*Information supplied:*
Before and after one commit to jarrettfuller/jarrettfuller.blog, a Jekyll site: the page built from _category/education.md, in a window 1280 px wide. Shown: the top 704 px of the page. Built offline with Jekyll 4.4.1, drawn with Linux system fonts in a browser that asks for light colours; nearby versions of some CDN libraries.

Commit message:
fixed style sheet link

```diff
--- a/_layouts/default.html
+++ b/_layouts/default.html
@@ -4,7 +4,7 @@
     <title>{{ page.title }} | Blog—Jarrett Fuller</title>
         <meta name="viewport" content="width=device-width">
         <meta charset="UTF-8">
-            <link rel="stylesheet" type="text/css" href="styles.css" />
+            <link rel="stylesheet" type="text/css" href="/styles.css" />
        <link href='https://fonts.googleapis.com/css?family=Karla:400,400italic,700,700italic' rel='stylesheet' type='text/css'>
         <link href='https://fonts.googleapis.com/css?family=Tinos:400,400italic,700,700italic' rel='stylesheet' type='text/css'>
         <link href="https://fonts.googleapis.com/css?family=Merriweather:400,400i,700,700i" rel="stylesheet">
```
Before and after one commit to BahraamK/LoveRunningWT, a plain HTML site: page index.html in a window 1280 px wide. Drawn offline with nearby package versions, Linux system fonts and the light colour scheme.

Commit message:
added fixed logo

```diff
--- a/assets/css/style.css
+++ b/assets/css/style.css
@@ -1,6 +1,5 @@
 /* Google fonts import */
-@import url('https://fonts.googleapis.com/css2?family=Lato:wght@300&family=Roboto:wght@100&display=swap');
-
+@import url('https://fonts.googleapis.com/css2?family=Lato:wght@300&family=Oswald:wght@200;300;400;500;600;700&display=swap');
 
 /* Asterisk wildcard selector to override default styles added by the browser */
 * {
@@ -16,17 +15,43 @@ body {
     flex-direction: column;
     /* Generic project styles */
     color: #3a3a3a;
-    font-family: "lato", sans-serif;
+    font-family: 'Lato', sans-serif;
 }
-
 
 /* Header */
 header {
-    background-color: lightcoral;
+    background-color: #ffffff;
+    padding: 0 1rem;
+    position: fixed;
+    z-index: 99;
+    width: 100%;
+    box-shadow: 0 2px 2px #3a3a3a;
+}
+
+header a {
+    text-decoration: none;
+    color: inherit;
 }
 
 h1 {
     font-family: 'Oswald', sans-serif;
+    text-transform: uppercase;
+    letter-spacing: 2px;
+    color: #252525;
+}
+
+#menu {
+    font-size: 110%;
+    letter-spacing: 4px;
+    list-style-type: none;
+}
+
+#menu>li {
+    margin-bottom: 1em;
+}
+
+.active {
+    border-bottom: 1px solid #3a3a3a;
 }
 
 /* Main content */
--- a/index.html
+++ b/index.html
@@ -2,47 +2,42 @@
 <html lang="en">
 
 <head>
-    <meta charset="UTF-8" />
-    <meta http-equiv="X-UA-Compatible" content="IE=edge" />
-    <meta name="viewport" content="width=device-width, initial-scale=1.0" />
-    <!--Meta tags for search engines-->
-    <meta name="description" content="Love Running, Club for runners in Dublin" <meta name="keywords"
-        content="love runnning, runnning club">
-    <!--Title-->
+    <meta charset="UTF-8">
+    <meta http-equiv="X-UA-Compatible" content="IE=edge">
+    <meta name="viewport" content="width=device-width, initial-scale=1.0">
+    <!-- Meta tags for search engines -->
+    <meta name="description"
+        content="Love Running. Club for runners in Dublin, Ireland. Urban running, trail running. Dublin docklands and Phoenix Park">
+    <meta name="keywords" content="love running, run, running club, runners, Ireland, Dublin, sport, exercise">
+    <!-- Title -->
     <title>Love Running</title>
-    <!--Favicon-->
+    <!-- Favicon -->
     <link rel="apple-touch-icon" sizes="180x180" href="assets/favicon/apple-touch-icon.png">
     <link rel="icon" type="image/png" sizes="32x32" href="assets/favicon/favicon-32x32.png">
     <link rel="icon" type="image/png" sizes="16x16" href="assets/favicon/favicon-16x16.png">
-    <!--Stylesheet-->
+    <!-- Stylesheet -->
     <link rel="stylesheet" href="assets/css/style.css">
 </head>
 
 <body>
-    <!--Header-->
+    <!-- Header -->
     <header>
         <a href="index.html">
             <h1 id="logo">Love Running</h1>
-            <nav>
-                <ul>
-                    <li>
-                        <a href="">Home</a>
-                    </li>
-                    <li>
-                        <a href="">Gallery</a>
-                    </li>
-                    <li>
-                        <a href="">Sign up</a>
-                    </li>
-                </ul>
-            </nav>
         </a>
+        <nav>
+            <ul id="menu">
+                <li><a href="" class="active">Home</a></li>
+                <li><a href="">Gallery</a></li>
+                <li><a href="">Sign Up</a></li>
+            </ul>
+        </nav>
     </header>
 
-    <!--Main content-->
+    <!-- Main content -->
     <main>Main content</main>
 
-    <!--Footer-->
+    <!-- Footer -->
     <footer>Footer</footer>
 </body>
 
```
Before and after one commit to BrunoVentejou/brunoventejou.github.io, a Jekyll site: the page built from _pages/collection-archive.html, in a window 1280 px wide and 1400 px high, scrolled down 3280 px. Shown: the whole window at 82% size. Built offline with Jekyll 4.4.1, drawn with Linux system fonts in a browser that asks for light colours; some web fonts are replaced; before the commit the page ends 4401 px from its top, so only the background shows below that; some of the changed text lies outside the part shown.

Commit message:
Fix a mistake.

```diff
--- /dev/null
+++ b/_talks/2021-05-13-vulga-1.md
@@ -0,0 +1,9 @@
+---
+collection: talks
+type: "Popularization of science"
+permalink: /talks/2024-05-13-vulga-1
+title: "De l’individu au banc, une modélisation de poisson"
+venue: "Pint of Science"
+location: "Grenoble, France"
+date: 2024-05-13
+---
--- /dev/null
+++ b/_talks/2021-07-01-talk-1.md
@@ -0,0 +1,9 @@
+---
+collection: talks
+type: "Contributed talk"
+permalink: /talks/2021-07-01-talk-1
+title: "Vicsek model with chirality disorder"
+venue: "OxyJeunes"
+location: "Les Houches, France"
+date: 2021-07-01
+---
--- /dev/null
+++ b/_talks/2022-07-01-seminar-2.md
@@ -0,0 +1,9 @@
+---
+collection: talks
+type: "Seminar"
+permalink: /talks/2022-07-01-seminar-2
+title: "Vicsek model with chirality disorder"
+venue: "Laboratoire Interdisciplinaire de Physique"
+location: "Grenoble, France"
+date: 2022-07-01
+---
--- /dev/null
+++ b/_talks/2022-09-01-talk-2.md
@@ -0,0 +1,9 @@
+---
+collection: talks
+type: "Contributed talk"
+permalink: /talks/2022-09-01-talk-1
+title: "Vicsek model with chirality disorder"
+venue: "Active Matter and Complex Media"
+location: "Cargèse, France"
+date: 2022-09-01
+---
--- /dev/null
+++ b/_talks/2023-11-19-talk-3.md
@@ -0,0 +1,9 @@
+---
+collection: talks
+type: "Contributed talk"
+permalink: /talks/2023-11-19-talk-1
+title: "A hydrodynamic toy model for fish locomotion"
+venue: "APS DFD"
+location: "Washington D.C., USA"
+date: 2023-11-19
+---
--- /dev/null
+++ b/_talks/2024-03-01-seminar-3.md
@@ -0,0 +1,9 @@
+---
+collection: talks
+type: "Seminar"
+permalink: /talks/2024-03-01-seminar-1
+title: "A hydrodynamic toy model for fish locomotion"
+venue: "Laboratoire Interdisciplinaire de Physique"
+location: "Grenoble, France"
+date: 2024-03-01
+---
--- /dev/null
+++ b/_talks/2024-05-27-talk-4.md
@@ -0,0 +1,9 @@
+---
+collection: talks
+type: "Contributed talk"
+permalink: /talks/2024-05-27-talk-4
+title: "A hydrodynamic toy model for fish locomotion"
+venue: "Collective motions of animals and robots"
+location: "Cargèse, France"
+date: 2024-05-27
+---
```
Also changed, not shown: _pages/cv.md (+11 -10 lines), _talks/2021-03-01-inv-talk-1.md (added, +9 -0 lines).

*Work item:* Copy all lines from the material that include "sans".

*Your response:*
-    font-family: "lato", sans-serif;
+    font-family: 'Lato', sans-serif;
     font-family: 'Oswald', sans-serif;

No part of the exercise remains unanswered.